YOUR INSTRUCTIONS: Look for the word "props" in the entries and copy each line where it appears.

Front-end code edit data:
_ _ _

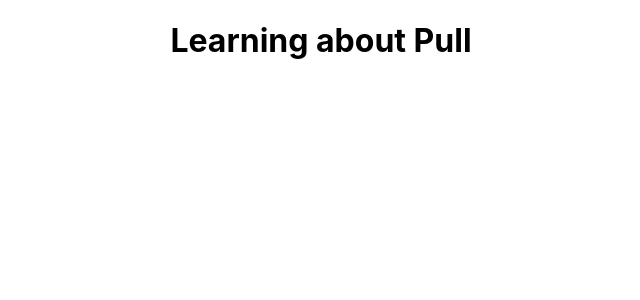
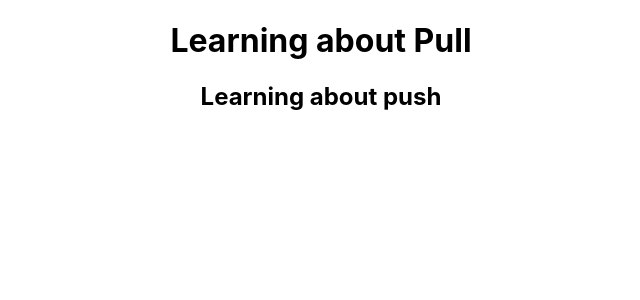
Before and after one commit to mamillasuryateja/tejamamilla, a React (Create React App) app: page / in a window 1280 px wide. Shown: the top 300 px of the page, without its empty margins (319-959 px from the left). Built offline with nearby package versions, Linux system fonts and the light colour scheme.

Commit message:
learning about push

```diff
--- a/src/App.js
+++ b/src/App.js
@@ -5,6 +5,7 @@ function App() {
   return (
     <div className="App">
      <h1>Learning about Pull</h1>
+     <h2>Learning about push</h2>
     </div>
   );
 }
```
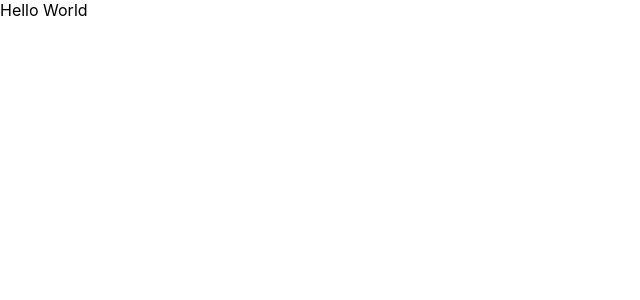
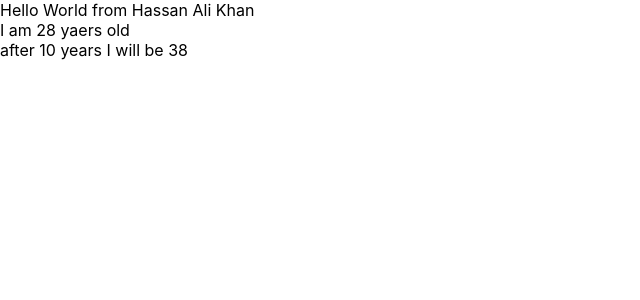
Before and after one commit to hassan-ak/bootcamp2020c03, a React (Create React App) app: page / in a window 1280 px wide. Shown: the top 300 px of the page, without its empty margins (0-640 px from the left). Built offline with nearby package versions, Linux system fonts and the light colour scheme.

Commit message:
update App.js and index.js fro props

```diff
--- a/src/App.js
+++ b/src/App.js
@@ -1,11 +1,28 @@
 import './App.css';
 
-function App() {
+// Step 02 using props to display some data
+function App(props) {
   return (
     <div>
-      Hello World
+      {/* using simple props */}
+      Hello World from {props.name}
+      <br/>
+      {/* using number in props as a string */}
+      I am {props.age} yaers old
+      <br/>
+      {/* using number in props as a integer */}
+      after 10 years I will be {props.age1+10}
     </div>
   );
 }
 
+// // Step 01 displaying some text using app.js
+// function App() {
+//   return (
+//     <div>
+//       Hello World
+//     </div>
+//   );
+// }
+
 export default App;
--- a/src/index.js
+++ b/src/index.js
@@ -5,7 +5,7 @@ import App from './App';
 
 ReactDOM.render(
   <React.StrictMode>
-    <App />
+    <App name="Hassan Ali Khan" age="28" age1={28}/>
   </React.StrictMode>,
   document.getElementById('root')
 );
```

_ _ _

ANSWER FOR THE TASK:
update App.js and index.js fro props
+// Step 02 using props to display some data
+function App(props) {
+      {/* using simple props */}
+      Hello World from {props.name}
+      {/* using number in props as a string */}
+      I am {props.age} yaers old
+      {/* using number in props as a integer */}
+      after 10 years I will be {props.age1+10}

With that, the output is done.